1996 Nissan Maxima Stalls/Dies Unless Warmed Up

The car has always had an issue with randomly stalling and dieing. It could be coming to a stop, driving down the st or just in idle. No warning, usually except once in a while the RPMs will drop pretty low before it cuts out. Other times it will “stutter” if you wonna call it that while I’m driving rev up and down around 2k. Now while it’s doing that, I noticed if I give it more gas it’ll act like it’s gonna cut out until I let off the pedal then it revs back up and sometimes if I catch it at the high point and hit the gas again that will occasional “catch it” and it will run okay for a bit. Anyway - recently I found that if I just let the car warm up before I drive it seems to run great. If I just start and go, it dies as soon as I put it in gear.

Note: Maintenance up to par, no engine light, don’t smell gas, new filter, MAF, IAC, no vacuum leaks I can find.

Thanks much for any input!

One thing that can cause this is a faulty coolant temp sensor for the computer.

If the sensor is telling the computer that the engine is in the closed loop mode (hot), and not in the open loop mode (cold), when the engine is started cold, the engine will run too lean until the engine warms up.


Is the idle speed significantly higher when you first start the engine in the AM, then it slows down after about 5 minutes, as the engine warm up? That’s what should happen. Since you are only having this stalling problem when the engine is cold, there must be something wrong with the system that is supposed to boost the idle speed for cold operation. It might be the engine coolant temperature sensor isn’t working for some reason. If so the computer couldn’t determine that the engine was cold. But that should flag a diagnostic code. It’s possible for the CEL to be off but there still be stored diagnostic codes, so that’s the first place I’d look if I had this problem.

Does this car have an idle adjustment screw? Around that time that feature was removed from most cars, the engineers figured it wasn’t needed and its better to just let the electronic gadgets like the IAC control the idle speed, but maybe yours has it. If so, maybe all that it needs is the idle rpm adjusted.

Another idea is that your engine is running lean for some reason, and that would usually be caused by a vacuum leak. The symptom where you step on the gas and the engine seems about to die, that’s common with a too-lean mixture. Checking for vacuum leaks is best done by someone who’s experienced with how to do it. It’s more involved than just looking for cracked vacuum lines. Try to find someone who know how, and let them show you how to do it. If they don’t have a hand-held vacuum pump or equivalent, find somebody else.
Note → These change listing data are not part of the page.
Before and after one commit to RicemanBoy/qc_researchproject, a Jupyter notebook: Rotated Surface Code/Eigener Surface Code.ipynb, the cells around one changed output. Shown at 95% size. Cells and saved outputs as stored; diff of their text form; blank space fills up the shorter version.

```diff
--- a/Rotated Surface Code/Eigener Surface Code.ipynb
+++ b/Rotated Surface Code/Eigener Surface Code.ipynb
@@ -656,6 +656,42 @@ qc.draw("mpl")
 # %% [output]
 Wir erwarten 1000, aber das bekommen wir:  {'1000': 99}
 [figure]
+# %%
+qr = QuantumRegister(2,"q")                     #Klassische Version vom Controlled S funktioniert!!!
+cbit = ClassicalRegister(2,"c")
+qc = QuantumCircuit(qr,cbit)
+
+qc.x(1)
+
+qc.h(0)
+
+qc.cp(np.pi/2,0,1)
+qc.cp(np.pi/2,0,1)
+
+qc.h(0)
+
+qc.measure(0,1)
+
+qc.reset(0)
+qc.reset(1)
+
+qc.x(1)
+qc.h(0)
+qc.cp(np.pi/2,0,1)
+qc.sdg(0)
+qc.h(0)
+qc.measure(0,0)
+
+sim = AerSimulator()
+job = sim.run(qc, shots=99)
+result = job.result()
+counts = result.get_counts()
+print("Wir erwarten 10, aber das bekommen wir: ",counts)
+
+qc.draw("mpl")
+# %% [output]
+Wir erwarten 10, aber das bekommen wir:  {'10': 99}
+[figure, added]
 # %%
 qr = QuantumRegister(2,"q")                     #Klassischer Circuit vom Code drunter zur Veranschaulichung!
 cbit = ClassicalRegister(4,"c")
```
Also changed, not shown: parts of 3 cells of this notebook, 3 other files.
Another cause for too-lean operation is a fuel pressure or clogged injector problem. A fuel pressure test would be the first step. There is a test to indirectly measure fuel injector flow too. I forget what it is called, but you pressure the rail, then turn off the fuel pump, and pulse the injectors one by one a certain number of times, then measure the drop in fuel pressure.

+1 @tester

+2 to Tester.
In addition to his comment, the temp sensor doesn’t always cause a fault code. The ECU has no ready way of knowing the temp sensor’s signal is wrong. It has nothing to compare it to.